The political philosophy of Hobbes and others does indeed not make the central mistake of Classical political philosophy of confusing civil society and state – but only because it does not really understand the existence of society at all. It is not better than Classical philosophy, it is worse. For the only moral society it can understand is that of the state – so once it concludes (quite correctly) that the state is not based upon morality (but upon force) it jumps to the conclusion that civil society (that community) does not exist at all – that all that exists are individuals (brutish, savage, non-rational individuals) and the state.
Contrary to the hopes of M.J. Oakeshott and many other good people, following the ideas of Hobbes will not lead to protection for civil society, it will lead to the tyranny of such regimes as that of Frederick the Great (who many 19th century, and later, liberals admired – but were profoundly wrong to do so).
In the words of David Cameron (not a person I normally agree with) “there is such a thing as society – it just is not the same thing as the state” (if only he acted in line with those words). Contra the implications of Hobbes and co, Civil Society does exist – but it is not the state (as both Plato and Aristotle implied it was).
And nor is civil society the same thing as the hunter-gatherer pack (indeed it is the result of the pack not remaining in total charge of human lives). Communal “anarchists” make the same mistake as Plato (and so on – for Rousseau and Karl Marx are in the same tradition) for they define “community” as some form of central planning where the people get together and decide ……
Getting rid of Plato’s or Rousseau’s “lawgiver” does not alter the fundamentally folly of this. As a democratic vote by a “local community” on the price of milk is no more sane than Lenin style “scientific experts” deciding the price of milk.
Only the choices of buyers and sellers (which is what a “market” really is) is actually a rational way to decide the price of milk, and it is also the only rational basis for freedom – indeed it is freedom.
Individual human reason is not hostile to community (not community – rightly understood). Nor is community the same thing as the state – indeed they are fundamentally different.
Civil society exists, but it is based on people being civil – on respecting the nonaggression principle (private property) and allowing interaction (co-operation) on this basis.
This is neither the savage communal pack, not the modern state – it is something quite different. A distinction the Classical political philosophers obscured and which is still obscured in the thought of most political philosophers to this day.
“But Paul – you have not dealt with the question of whether the state is needed at all. Can not free rational human agents, in voluntary interaction with each other, defend civil society without a need for a state?”
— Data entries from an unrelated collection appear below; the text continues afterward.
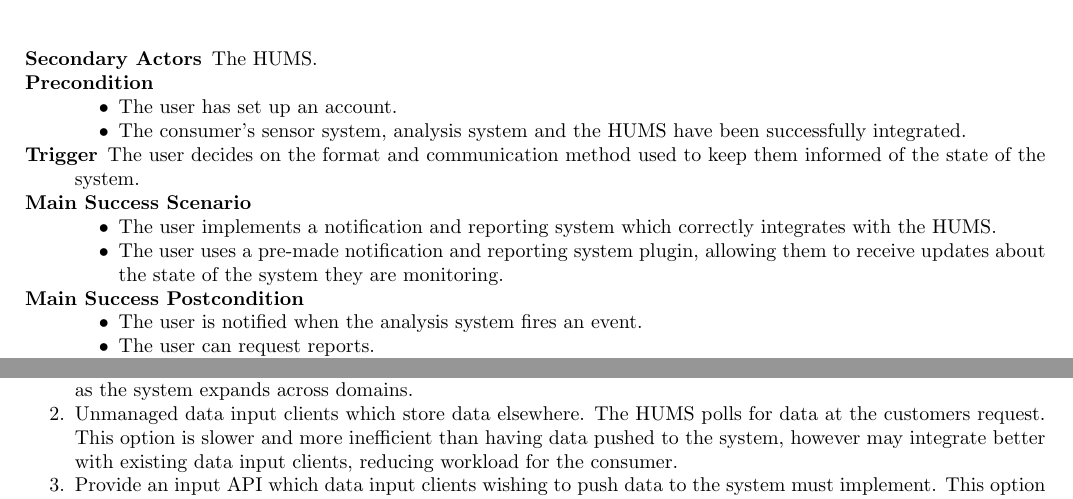
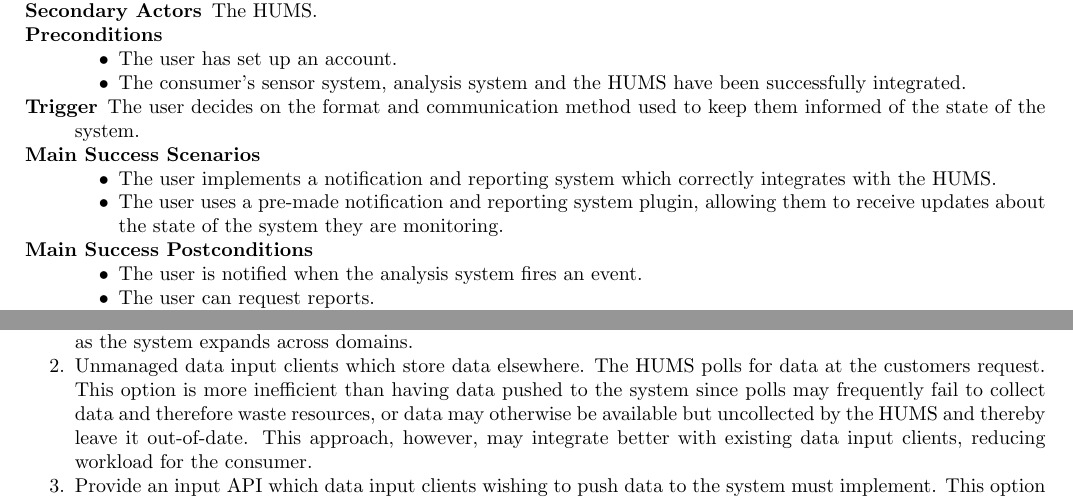
Before and after one commit to sftrabbit/gpig-c, a LaTeX document (docs/initial-report/initial-report.tex): two parts of pages 2 and 5 of 12, joined at a grey line, cut so that both start at the same text. Compiled offline with pdfLaTeX.

Commit message:
Fix precondition in UC1 not using {itemize}

```diff
--- a/docs/initial-report/initial-report.tex
+++ b/docs/initial-report/initial-report.tex
@@ -119,7 +121,7 @@ Three use cases were identified after initial communications with the customer a
 	               how their users should be notified of events or receive reports.
 	\item[Primary Actor] End user.
 	\item[Secondary Actors] The HUMS.
-	\item[Precondition] ~
+	\item[Preconditions] ~
 			\begin{itemize}
 			\item The user has set up an account.
 			\item The consumer's sensor system, analysis system and the HUMS have
@@ -127,7 +129,7 @@ Three use cases were identified after initial communications with the customer a
 			\end{itemize}
 	\item[Trigger] The user decides on the format and communication method used
 	               to keep them informed of the state of the system.
-	\item[Main Success Scenario] ~
+	\item[Main Success Scenarios] ~
 			\begin{itemize}
 				\item The user implements a notification and reporting system which
 				      correctly integrates with the HUMS.
@@ -135,7 +137,7 @@ Three use cases were identified after initial communications with the customer a
 				 allowing them to receive updates about the state of the
 				      system they are monitoring.
 			\end{itemize}
-	\item[Main Success Postcondition] ~
+	\item[Main Success Postconditions] ~
 			\begin{itemize}
 				\item The user is notified when the analysis system fires an event.
 				\item The user can request reports.
@@ -188,10 +190,12 @@ options:
 	      to implement custom data specifications, which is likely to become
 	      infeasible as the system expands across domains.
 	\item Unmanaged data input clients which store data elsewhere. The HUMS polls
-	      for data at the customers request. This option is slower and more
-	      inefficient than having data pushed to the system, however may integrate
-	      better with existing data input clients, reducing workload for the
-	      consumer.
+	      for data at the customers request. This option is more
+	      inefficient than having data pushed to the system since polls may
+	      frequently fail to collect data and therefore waste resources, or data
+	      may otherwise be available but uncollected by the HUMS and thereby
+	      leave it out-of-date. This approach, however, may integrate better with
+	      existing data input clients, reducing workload for the consumer.
 	\item Provide an input API which data input clients wishing to push data to
 	      the system must implement. This option is the most flexible, allowing
 	      the system to be integrated with any consumer system, in any domain. It
```
Also changed, not shown: docs/initial-report/initial-report.tex (16 more changed lines).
I have not tackled this issue deliberately. I have made a choice not to tackle it here and now – because it is too big a question.